Dataset excerpts START

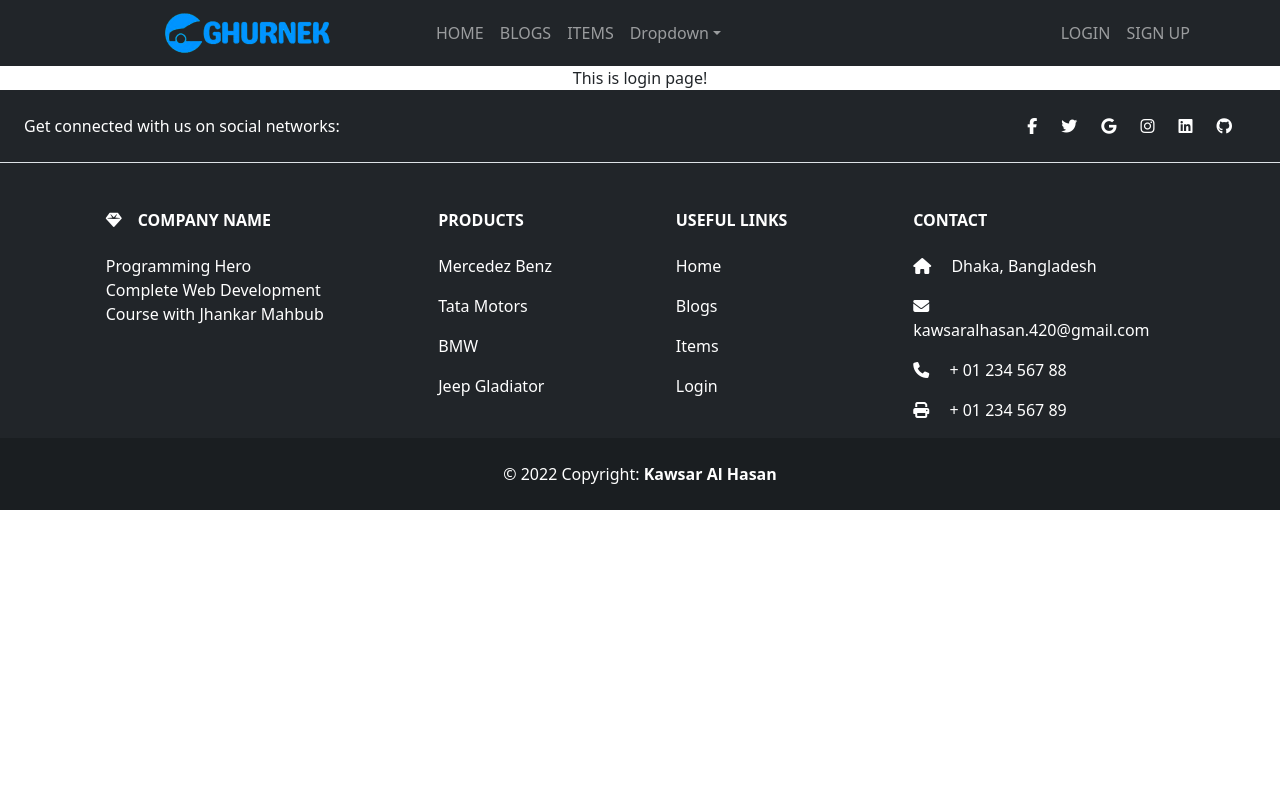
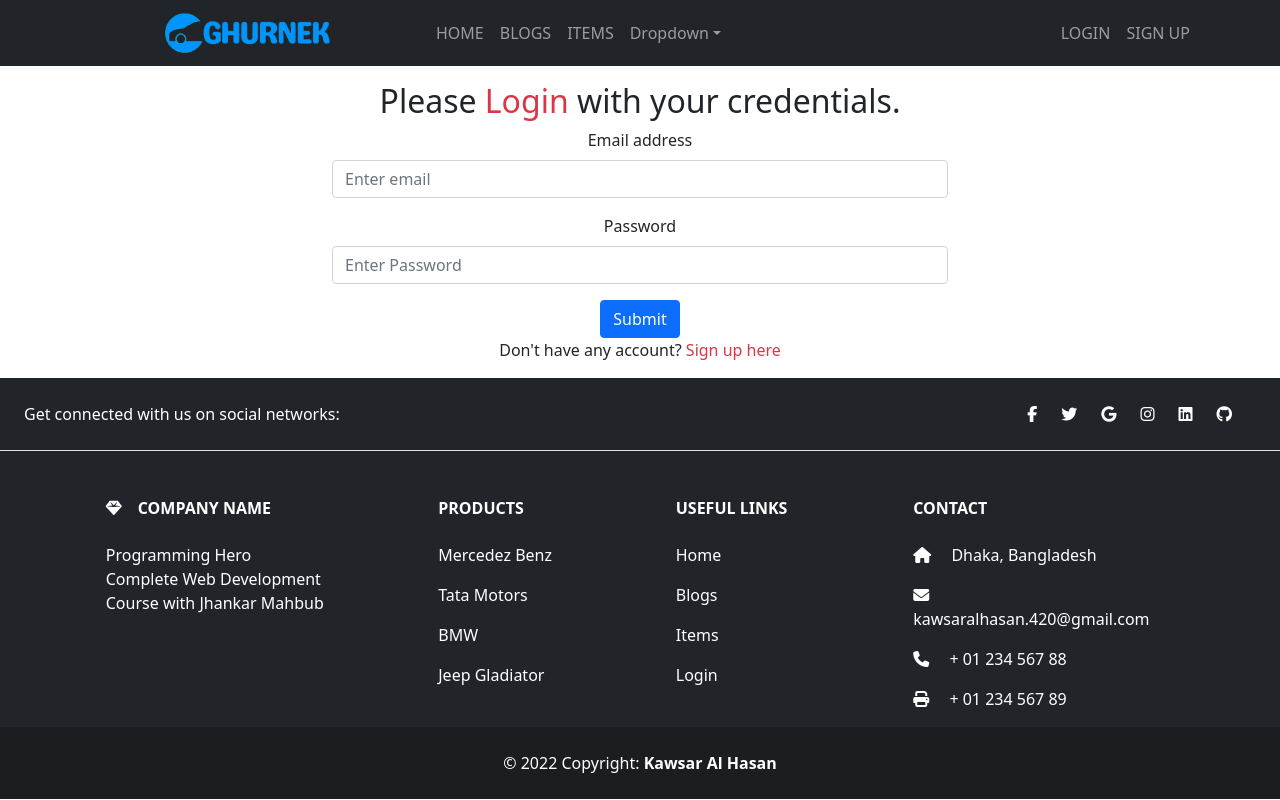
Before and after one commit to KawsarAlHasan/Car-Management-client, a React (Create React App) app: page /login in a window 1280 px wide. Built offline with nearby package versions, Linux system fonts and the light colour scheme.

Commit message:
added login page and style it

```diff
--- a/src/Components/Header/Header.js
+++ b/src/Components/Header/Header.js
@@ -4,7 +4,7 @@ import logo from '../images/logo.png';
 
 const Header = (props) => {
     return (
-        <Navbar collapseOnSelect expand="lg" bg="dark" sticky="top" variant="dark">
+        <Navbar className='text-center' collapseOnSelect expand="lg" bg="dark" sticky="top" variant="dark">
             <Container>
                 <Navbar.Brand href="/home"><img src={logo} className='w-50' alt="logo" /></Navbar.Brand>
                 <Navbar.Toggle aria-controls="responsive-navbar-nav" />
--- a/src/Components/Login/Login/Login.js
+++ b/src/Components/Login/Login/Login.js
@@ -1,9 +1,41 @@
 import React from 'react';
+import { Button, Form } from 'react-bootstrap';
+import { Link, useNavigate } from 'react-router-dom';
 
 const Login = (props) => {
+
+    const navigate = useNavigate();
+
+    const handleSubmit = even => {
+        even.preventDefault();
+        const email = even.target.email.value;
+        const password = even.target.password.value;
+        console.log(email, password);
+    }
+
+    const navigateSignup = even => {
+        navigate('/signup');
+    }
+
     return (
-        <div>
-            This is login page!
+        <div className='container w-50 mx-auto mt-3'>
+            <h2 className='text-center'>Please <span className='text-danger'>Login</span>  with your credentials.</h2>
+            <Form onSubmit={handleSubmit}>
+                <Form.Group className="mb-3" controlId="formBasicEmail">
+                    <Form.Label>Email address</Form.Label>
+                    <Form.Control type="email" name='email' placeholder="Enter email" required />
+                </Form.Group>
+
+                <Form.Group className="mb-3" controlId="formBasicPassword">
+                    <Form.Label>Password</Form.Label>
+                    <Form.Control type="password" name='password' placeholder="Enter Password" required />
+                </Form.Group>
+
+                <Button variant="primary" type="submit">
+                    Submit
+                </Button>
+            </Form>
+            <p>Don't have any account?<Link to="/signup" className='text-danger text-decoration-none' onClick={navigateSignup}> Sign up here</Link></p>
         </div>
     );
 };
--- a/src/Components/Login/Signup/Signup.js
+++ b/src/Components/Login/Signup/Signup.js
@@ -5,6 +5,7 @@ import { Link, useNavigate } from 'react-router-dom';
 const Signup = (props) => {
 
     const navigate = useNavigate();
+
     const handleSubmit = even => {
         even.preventDefault();
         const name = even.target.name.value;
@@ -12,6 +13,7 @@ const Signup = (props) => {
         const password = even.target.password.value;
         console.log(name, email, password);
     }
+
     const navigateLogin = even => {
         navigate('/login');
     }
```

Dataset excerpts END

■ To do:
Copy all the lines of data exactly as they appear, dropping any images.

■ Response area:
Before and after one commit to KawsarAlHasan/Car-Management-client, a React (Create React App) app: page /login in a window 1280 px wide. Built offline with nearby package versions, Linux system fonts and the light colour scheme.

Commit message:
added login page and style it

```diff
--- a/src/Components/Header/Header.js
+++ b/src/Components/Header/Header.js
@@ -4,7 +4,7 @@ import logo from '../images/logo.png';
 
 const Header = (props) => {
     return (
-        <Navbar collapseOnSelect expand="lg" bg="dark" sticky="top" variant="dark">
+        <Navbar className='text-center' collapseOnSelect expand="lg" bg="dark" sticky="top" variant="dark">
             <Container>
                 <Navbar.Brand href="/home"><img src={logo} className='w-50' alt="logo" /></Navbar.Brand>
                 <Navbar.Toggle aria-controls="responsive-navbar-nav" />
--- a/src/Components/Login/Login/Login.js
+++ b/src/Components/Login/Login/Login.js
@@ -1,9 +1,41 @@
 import React from 'react';
+import { Button, Form } from 'react-bootstrap';
+import { Link, useNavigate } from 'react-router-dom';
 
 const Login = (props) => {
+
+    const navigate = useNavigate();
+
+    const handleSubmit = even => {
+        even.preventDefault();
+        const email = even.target.email.value;
+        const password = even.target.password.value;
+        console.log(email, password);
+    }
+
+    const navigateSignup = even => {
+        navigate('/signup');
+    }
+
     return (
-        <div>
-            This is login page!
+        <div className='container w-50 mx-auto mt-3'>
+            <h2 className='text-center'>Please <span className='text-danger'>Login</span>  with your credentials.</h2>
+            <Form onSubmit={handleSubmit}>
+                <Form.Group className="mb-3" controlId="formBasicEmail">
+                    <Form.Label>Email address</Form.Label>
+                    <Form.Control type="email" name='email' placeholder="Enter email" required />
+                </Form.Group>
+
+                <Form.Group className="mb-3" controlId="formBasicPassword">
+                    <Form.Label>Password</Form.Label>
+                    <Form.Control type="password" name='password' placeholder="Enter Password" required />
+                </Form.Group>
+
+                <Button variant="primary" type="submit">
+                    Submit
+                </Button>
+            </Form>
+            <p>Don't have any account?<Link to="/signup" className='text-danger text-decoration-none' onClick={navigateSignup}> Sign up here</Link></p>
         </div>
     );
 };
--- a/src/Components/Login/Signup/Signup.js
+++ b/src/Components/Login/Signup/Signup.js
@@ -5,6 +5,7 @@ import { Link, useNavigate } from 'react-router-dom';
 const Signup = (props) => {
 
     const navigate = useNavigate();
+
     const handleSubmit = even => {
         even.preventDefault();
         const name = even.target.name.value;
@@ -12,6 +13,7 @@ const Signup = (props) => {
         const password = even.target.password.value;
         console.log(name, email, password);
     }
+
     const navigateLogin = even => {
         navigate('/login');
     }
```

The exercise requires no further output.